### ABOUT THIS EXERCISE
From the entries below, copy every line holding the word "transformation".

Structured diff data
━━━━━━

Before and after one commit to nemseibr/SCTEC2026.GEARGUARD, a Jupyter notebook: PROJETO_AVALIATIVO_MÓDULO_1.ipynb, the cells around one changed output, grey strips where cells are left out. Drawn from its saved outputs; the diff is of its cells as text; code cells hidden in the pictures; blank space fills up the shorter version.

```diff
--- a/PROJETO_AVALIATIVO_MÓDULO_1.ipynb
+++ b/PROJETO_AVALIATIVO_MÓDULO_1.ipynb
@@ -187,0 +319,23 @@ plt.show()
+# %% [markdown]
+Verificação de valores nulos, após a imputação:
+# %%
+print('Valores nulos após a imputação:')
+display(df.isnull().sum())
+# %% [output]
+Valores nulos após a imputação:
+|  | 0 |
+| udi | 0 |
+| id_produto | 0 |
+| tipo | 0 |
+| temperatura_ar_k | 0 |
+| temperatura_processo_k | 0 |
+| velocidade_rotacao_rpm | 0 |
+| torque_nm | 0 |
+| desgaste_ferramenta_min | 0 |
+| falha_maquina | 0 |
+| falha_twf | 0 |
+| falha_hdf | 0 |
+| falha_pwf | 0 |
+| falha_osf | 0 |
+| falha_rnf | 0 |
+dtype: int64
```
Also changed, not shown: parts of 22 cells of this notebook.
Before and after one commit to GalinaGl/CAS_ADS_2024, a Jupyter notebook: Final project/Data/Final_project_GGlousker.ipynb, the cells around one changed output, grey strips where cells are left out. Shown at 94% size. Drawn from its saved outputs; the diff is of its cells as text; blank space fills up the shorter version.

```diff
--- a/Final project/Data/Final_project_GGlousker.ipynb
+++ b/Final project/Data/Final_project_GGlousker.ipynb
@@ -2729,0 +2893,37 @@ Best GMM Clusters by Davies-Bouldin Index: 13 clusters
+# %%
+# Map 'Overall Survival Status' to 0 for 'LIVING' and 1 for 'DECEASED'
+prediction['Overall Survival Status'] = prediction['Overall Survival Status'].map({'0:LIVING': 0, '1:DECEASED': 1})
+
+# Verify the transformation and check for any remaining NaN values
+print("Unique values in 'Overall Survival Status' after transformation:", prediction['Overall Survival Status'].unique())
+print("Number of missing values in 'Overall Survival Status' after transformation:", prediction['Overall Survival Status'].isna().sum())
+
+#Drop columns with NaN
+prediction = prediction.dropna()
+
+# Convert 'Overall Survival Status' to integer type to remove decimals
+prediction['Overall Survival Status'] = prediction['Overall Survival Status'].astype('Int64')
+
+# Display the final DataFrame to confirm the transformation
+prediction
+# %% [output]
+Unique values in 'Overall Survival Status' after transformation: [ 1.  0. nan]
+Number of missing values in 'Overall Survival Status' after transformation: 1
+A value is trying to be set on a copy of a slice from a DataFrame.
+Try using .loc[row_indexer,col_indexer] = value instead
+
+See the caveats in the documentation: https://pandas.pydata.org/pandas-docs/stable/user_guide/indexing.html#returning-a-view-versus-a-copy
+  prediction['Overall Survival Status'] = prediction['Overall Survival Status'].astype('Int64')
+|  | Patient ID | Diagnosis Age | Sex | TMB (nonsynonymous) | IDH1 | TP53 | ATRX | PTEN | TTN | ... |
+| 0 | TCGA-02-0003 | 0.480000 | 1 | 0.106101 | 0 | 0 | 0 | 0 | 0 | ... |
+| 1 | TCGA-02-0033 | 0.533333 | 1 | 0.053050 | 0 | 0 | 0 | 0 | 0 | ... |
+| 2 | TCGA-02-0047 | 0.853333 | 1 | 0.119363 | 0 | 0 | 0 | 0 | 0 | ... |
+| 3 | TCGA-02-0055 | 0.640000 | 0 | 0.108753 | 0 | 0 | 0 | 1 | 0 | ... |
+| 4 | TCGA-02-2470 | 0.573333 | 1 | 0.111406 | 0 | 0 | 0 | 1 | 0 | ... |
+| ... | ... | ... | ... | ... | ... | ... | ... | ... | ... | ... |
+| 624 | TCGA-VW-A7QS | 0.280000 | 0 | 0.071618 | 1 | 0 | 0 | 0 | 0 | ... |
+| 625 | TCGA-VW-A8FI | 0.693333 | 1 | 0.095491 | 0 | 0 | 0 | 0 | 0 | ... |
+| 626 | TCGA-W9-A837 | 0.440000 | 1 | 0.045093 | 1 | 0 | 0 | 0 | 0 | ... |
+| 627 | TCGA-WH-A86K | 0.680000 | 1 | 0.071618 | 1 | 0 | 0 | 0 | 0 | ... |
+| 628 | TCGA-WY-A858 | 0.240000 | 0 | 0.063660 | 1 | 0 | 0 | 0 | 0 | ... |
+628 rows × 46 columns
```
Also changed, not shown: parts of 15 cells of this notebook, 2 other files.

━━━━━━

### EXERCISE ANSWER
+# Verify the transformation and check for any remaining NaN values
+print("Unique values in 'Overall Survival Status' after transformation:", prediction['Overall Survival Status'].unique())
+print("Number of missing values in 'Overall Survival Status' after transformation:", prediction['Overall Survival Status'].isna().sum())
+# Display the final DataFrame to confirm the transformation
+Unique values in 'Overall Survival Status' after transformation: [ 1.  0. nan]
+Number of missing values in 'Overall Survival Status' after transformation: 1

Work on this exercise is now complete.